**The task**
Each line below is to be written out in full, exactly as shown.
Material for this exercise START
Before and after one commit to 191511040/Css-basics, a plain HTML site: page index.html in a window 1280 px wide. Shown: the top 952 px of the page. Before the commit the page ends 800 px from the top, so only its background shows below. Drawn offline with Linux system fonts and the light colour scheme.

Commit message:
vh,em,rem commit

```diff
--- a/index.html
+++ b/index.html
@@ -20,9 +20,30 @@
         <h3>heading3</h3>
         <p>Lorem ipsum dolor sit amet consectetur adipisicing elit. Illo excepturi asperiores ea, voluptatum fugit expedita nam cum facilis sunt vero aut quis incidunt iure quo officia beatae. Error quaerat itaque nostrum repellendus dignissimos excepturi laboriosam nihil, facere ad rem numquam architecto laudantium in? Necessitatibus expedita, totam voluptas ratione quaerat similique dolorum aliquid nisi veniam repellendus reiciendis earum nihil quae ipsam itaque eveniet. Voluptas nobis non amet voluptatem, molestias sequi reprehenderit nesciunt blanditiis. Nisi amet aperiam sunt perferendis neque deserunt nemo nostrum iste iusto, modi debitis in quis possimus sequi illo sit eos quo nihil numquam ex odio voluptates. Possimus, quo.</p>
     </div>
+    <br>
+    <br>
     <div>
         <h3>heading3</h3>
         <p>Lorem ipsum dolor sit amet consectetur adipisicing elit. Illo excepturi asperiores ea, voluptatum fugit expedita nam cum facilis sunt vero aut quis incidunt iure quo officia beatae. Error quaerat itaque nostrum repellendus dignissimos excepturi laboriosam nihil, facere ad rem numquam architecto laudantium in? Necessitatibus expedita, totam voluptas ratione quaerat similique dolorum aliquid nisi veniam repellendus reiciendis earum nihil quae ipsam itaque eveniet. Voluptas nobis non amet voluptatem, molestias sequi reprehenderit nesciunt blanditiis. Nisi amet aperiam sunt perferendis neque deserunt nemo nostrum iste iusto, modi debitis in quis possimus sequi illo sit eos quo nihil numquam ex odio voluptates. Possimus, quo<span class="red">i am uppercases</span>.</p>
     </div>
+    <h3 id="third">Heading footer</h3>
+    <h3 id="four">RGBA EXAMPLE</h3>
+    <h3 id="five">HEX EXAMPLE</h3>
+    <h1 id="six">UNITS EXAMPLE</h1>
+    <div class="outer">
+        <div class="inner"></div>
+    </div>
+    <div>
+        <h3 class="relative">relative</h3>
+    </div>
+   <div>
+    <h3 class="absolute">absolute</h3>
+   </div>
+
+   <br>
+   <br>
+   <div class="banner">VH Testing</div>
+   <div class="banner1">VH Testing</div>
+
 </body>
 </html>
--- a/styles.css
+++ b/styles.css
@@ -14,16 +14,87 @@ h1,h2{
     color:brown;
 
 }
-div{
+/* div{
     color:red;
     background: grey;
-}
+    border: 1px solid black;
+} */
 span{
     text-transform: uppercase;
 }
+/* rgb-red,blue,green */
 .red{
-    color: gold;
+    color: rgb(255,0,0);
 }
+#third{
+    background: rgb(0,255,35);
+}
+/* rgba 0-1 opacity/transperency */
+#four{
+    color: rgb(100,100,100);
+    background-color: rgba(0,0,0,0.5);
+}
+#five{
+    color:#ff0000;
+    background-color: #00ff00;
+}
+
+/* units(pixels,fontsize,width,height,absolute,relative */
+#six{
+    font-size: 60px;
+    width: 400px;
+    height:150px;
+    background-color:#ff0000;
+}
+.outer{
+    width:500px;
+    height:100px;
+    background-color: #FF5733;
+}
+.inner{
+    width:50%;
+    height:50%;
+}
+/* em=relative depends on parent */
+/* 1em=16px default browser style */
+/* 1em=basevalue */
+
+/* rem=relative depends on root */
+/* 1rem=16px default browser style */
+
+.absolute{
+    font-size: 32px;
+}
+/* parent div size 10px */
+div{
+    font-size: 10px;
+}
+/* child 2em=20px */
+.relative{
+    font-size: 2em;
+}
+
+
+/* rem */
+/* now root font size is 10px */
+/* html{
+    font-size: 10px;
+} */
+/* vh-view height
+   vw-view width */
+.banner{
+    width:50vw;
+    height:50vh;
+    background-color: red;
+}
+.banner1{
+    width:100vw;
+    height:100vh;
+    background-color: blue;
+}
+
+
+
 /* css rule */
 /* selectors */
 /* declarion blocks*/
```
Material for this exercise END
**Reply to the task**
Before and after one commit to 191511040/Css-basics, a plain HTML site: page index.html in a window 1280 px wide. Shown: the top 952 px of the page. Before the commit the page ends 800 px from the top, so only its background shows below. Drawn offline with Linux system fonts and the light colour scheme.

Commit message:
vh,em,rem commit

```diff
--- a/index.html
+++ b/index.html
@@ -20,9 +20,30 @@
         <h3>heading3</h3>
         <p>Lorem ipsum dolor sit amet consectetur adipisicing elit. Illo excepturi asperiores ea, voluptatum fugit expedita nam cum facilis sunt vero aut quis incidunt iure quo officia beatae. Error quaerat itaque nostrum repellendus dignissimos excepturi laboriosam nihil, facere ad rem numquam architecto laudantium in? Necessitatibus expedita, totam voluptas ratione quaerat similique dolorum aliquid nisi veniam repellendus reiciendis earum nihil quae ipsam itaque eveniet. Voluptas nobis non amet voluptatem, molestias sequi reprehenderit nesciunt blanditiis. Nisi amet aperiam sunt perferendis neque deserunt nemo nostrum iste iusto, modi debitis in quis possimus sequi illo sit eos quo nihil numquam ex odio voluptates. Possimus, quo.</p>
     </div>
+    <br>
+    <br>
     <div>
         <h3>heading3</h3>
         <p>Lorem ipsum dolor sit amet consectetur adipisicing elit. Illo excepturi asperiores ea, voluptatum fugit expedita nam cum facilis sunt vero aut quis incidunt iure quo officia beatae. Error quaerat itaque nostrum repellendus dignissimos excepturi laboriosam nihil, facere ad rem numquam architecto laudantium in? Necessitatibus expedita, totam voluptas ratione quaerat similique dolorum aliquid nisi veniam repellendus reiciendis earum nihil quae ipsam itaque eveniet. Voluptas nobis non amet voluptatem, molestias sequi reprehenderit nesciunt blanditiis. Nisi amet aperiam sunt perferendis neque deserunt nemo nostrum iste iusto, modi debitis in quis possimus sequi illo sit eos quo nihil numquam ex odio voluptates. Possimus, quo<span class="red">i am uppercases</span>.</p>
     </div>
+    <h3 id="third">Heading footer</h3>
+    <h3 id="four">RGBA EXAMPLE</h3>
+    <h3 id="five">HEX EXAMPLE</h3>
+    <h1 id="six">UNITS EXAMPLE</h1>
+    <div class="outer">
+        <div class="inner"></div>
+    </div>
+    <div>
+        <h3 class="relative">relative</h3>
+    </div>
+   <div>
+    <h3 class="absolute">absolute</h3>
+   </div>
+
+   <br>
+   <br>
+   <div class="banner">VH Testing</div>
+   <div class="banner1">VH Testing</div>
+
 </body>
 </html>
--- a/styles.css
+++ b/styles.css
@@ -14,16 +14,87 @@ h1,h2{
     color:brown;
 
 }
-div{
+/* div{
     color:red;
     background: grey;
-}
+    border: 1px solid black;
+} */
 span{
     text-transform: uppercase;
 }
+/* rgb-red,blue,green */
 .red{
-    color: gold;
+    color: rgb(255,0,0);
 }
+#third{
+    background: rgb(0,255,35);
+}
+/* rgba 0-1 opacity/transperency */
+#four{
+    color: rgb(100,100,100);
+    background-color: rgba(0,0,0,0.5);
+}
+#five{
+    color:#ff0000;
+    background-color: #00ff00;
+}
+
+/* units(pixels,fontsize,width,height,absolute,relative */
+#six{
+    font-size: 60px;
+    width: 400px;
+    height:150px;
+    background-color:#ff0000;
+}
+.outer{
+    width:500px;
+    height:100px;
+    background-color: #FF5733;
+}
+.inner{
+    width:50%;
+    height:50%;
+}
+/* em=relative depends on parent */
+/* 1em=16px default browser style */
+/* 1em=basevalue */
+
+/* rem=relative depends on root */
+/* 1rem=16px default browser style */
+
+.absolute{
+    font-size: 32px;
+}
+/* parent div size 10px */
+div{
+    font-size: 10px;
+}
+/* child 2em=20px */
+.relative{
+    font-size: 2em;
+}
+
+
+/* rem */
+/* now root font size is 10px */
+/* html{
+    font-size: 10px;
+} */
+/* vh-view height
+   vw-view width */
+.banner{
+    width:50vw;
+    height:50vh;
+    background-color: red;
+}
+.banner1{
+    width:100vw;
+    height:100vh;
+    background-color: blue;
+}
+
+
+
 /* css rule */
 /* selectors */
 /* declarion blocks*/
```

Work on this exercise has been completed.